Money raised at the event helps subsidize the nonprofit, which started 1997 and is coming up on its 10th year at its Vineyard Haven campus. Known colloquially as “the sober house,” Vineyard House provides structured housing in separate men’s and women’s buildings for up to 24 Islanders in early recovery from substance use disorder.

“This is probably one of our most important ways of raising money for our mission,” Mr. Jenkins said.

Alcohol remains, by far, the most-used substance on Martha’s Vineyard and a majority of the people attribute alcohol use as the reason for entering the Vineyard House, though use of opiates and other drugs are cited as well.

It’s estimated about 25 per cent of people on the Island will drink excessively in 2023, according to data collected by the University of Wisconsin Population Health Institute, which undertakes surveys and modeling across the country.

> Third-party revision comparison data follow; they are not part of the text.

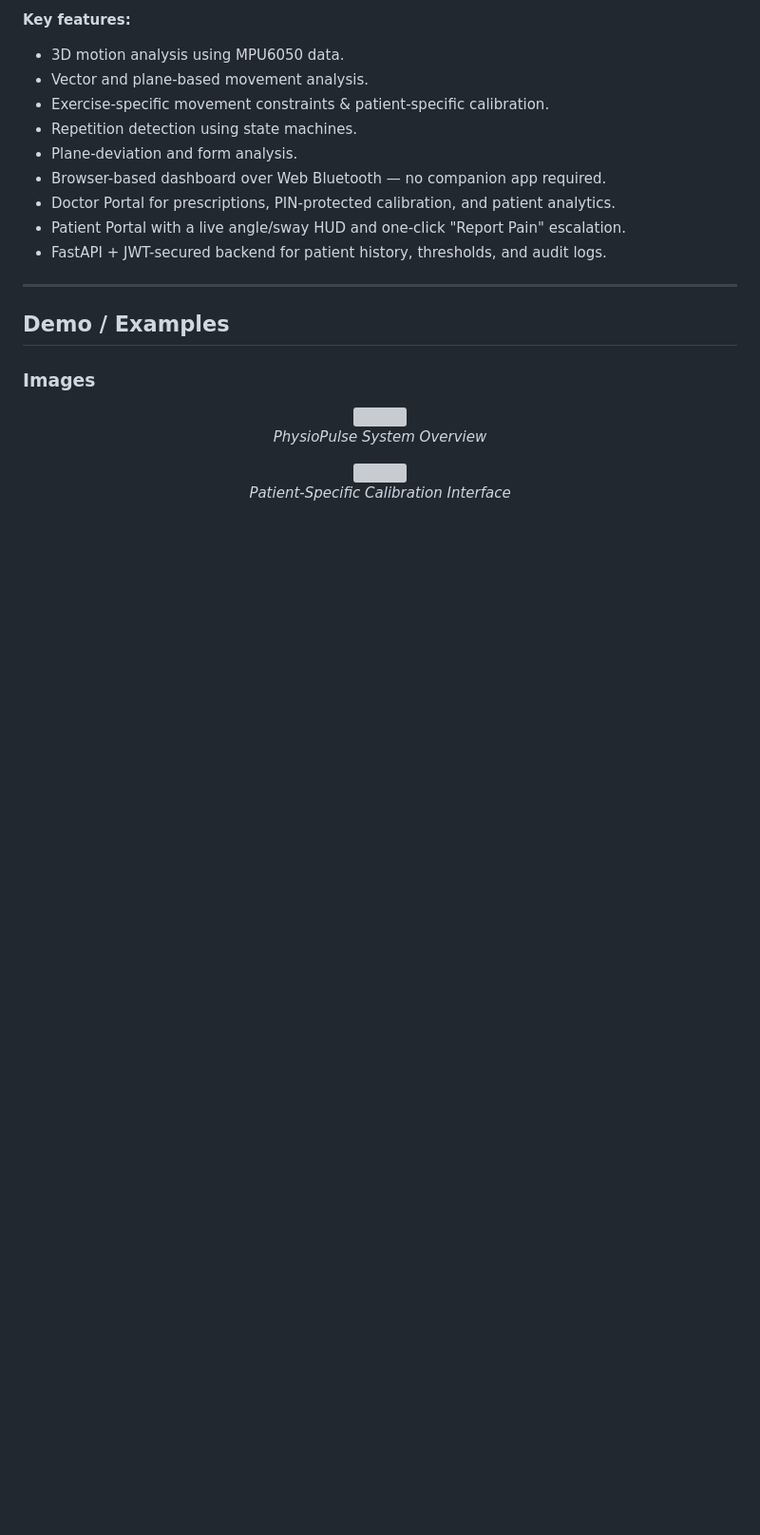
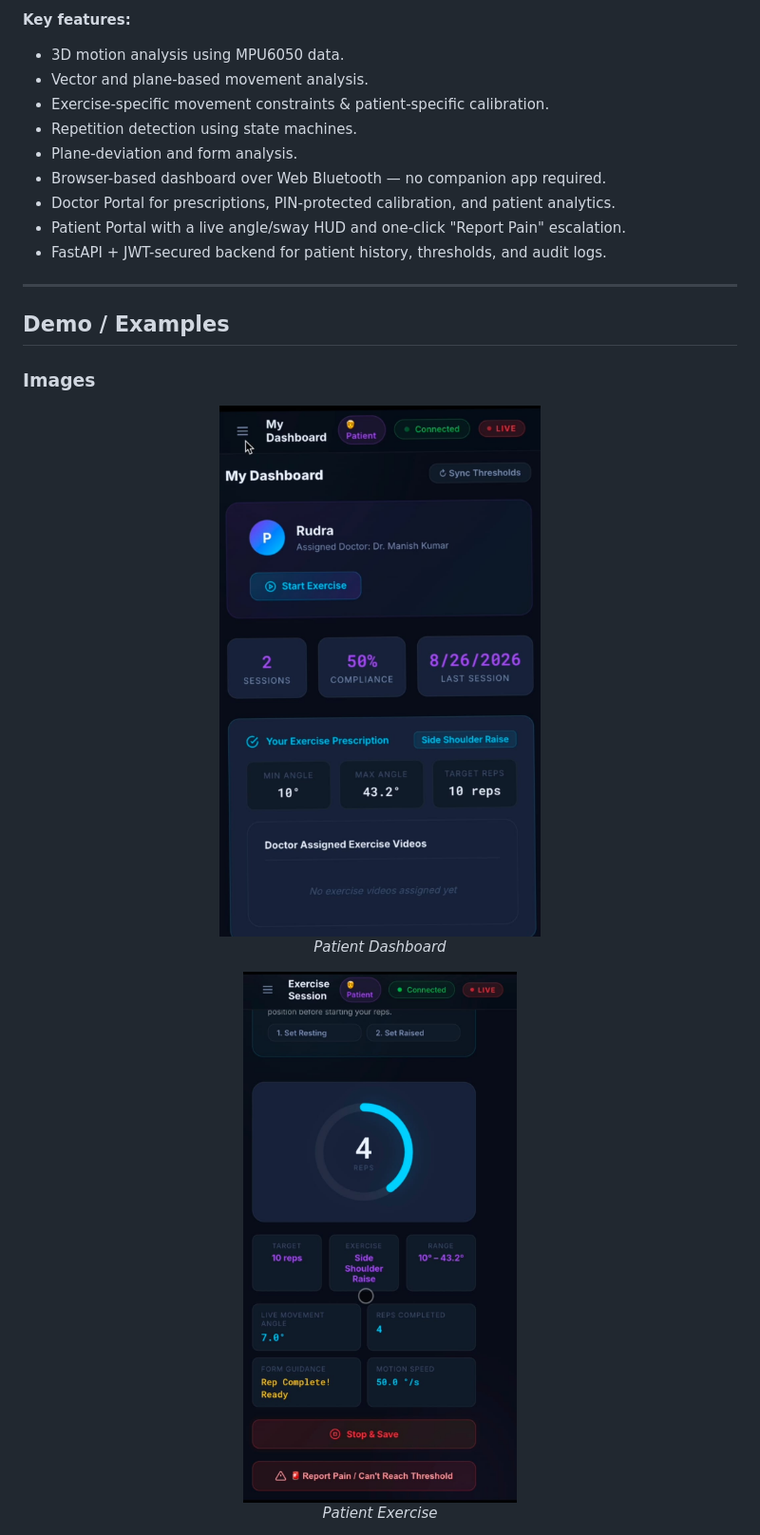
Before and after one commit to DhairyaDave08/PhysioPulse, a Markdown page: README.md, the part around one of its changes. Shown at 95% size. Drawn GitHub-style; blank space fills up the shorter version; grey boxes are pictures that could not be loaded.

```diff
--- a/README.md
+++ b/README.md
@@ -60,13 +60,13 @@ The MPU6050 provides acceleration and angular velocity, but it does not understa
 
 ### **Images**
 <p align="center">
-  <img src="/assets/images/PhysioPulse/physiopulse-cover.jpg" width="800"><br/>
-  <i>PhysioPulse System Overview</i>
+  <img src="physiopulse-myosa-patient-dashboard.jpeg" width="800"><br/>
+  <i>Patient Dashboard</i>
 </p>
 
 <p align="center">
-  <img src="/assets/images/PhysioPulse/physiopulse-calibration.jpg" width="800"><br/>
-  <i>Patient-Specific Calibration Interface</i>
+  <img src="physiopulse-myosa-patient-exercise.jpeg" width="800"><br/>
+  <i>Patient Exercise</i>
 </p>
 
 <p align="center">
```
Also changed, not shown: other parts of README.md (+9 -4 lines).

That rate was highest for any Massachusetts county, tied with Barnstable and Plymouth counties.

Martha’s Vineyard Community Services referred 74 people to detox in the last fiscal year, 65 per cent of them for alcohol use.

“The overwhelming issue is alcohol abuse,” said Stacy Wise, the outreach coordinator at the Red House, a peer recovery center on the Island. “That’s still the biggest problem on the Vineyard.”

Nearly 80 per cent of the people in recovery that the Red House coaches deal with is for alcohol. Older generations are one of the main demographics, several officials said.

“The alcohol problem is very large among the elder population on the Island,” said Chip Coblyn, a member of the Martha’s Vineyard Substance Use Disorder Coalition. “It’s more accessible, more traditional.”

Robert Cropper, the director of recovery management at the Red House, said drinking is prevalent on the Island. — Ray Ewing

The Island’s isolation and seasonality have been cited as some of the reasons for high drinking rates. Alcohol’s prevalence in everyday life and accessibility, as compared to opiates, also plays into it, said Robert Cropper, the director of recovery management at the Red House.

“It’s really difficult to escape,” he said. “People don’t know if they’re drinking a lot . . . It’s just much more insidious.”

In recent years, there have been attempts to break the stigma on-Island around substance use. Police have also started working with recovery services to visit people following an overdose to try and get them into recovery. Hub MV, another recovery program, started in the fall of 2022 in an effort to get people help before their addiction resulted in interactions with police.

But people who require detox must go off-Island. Vineyard House remains the only sober living community on the Vineyard.

Residents pay $130 a week to live at Vineyard House, and funds raised at the water tasting underwrite services not covered by rental payments, said executive director Jennifer Vogel.

“Contributions to our annual Water Tasting by the Sea can have a life-changing impact,” she said. “Together, we can bring hope and support to those on the path to recovery.”

The event will be held on Thursday, July 27 beginning at 5:30 p.m. at the Friedman estate on Oyster Pond and will include music from Rose Guerin and Jeremy Berlin. More information and tickets are available at vineyardhouse.org.

Brian Morris, a recovery coach at Island Health Care, toasted the event, saying it is a huge help for a great Island service.

“I’ll be there,” he said. “The water tastes good.”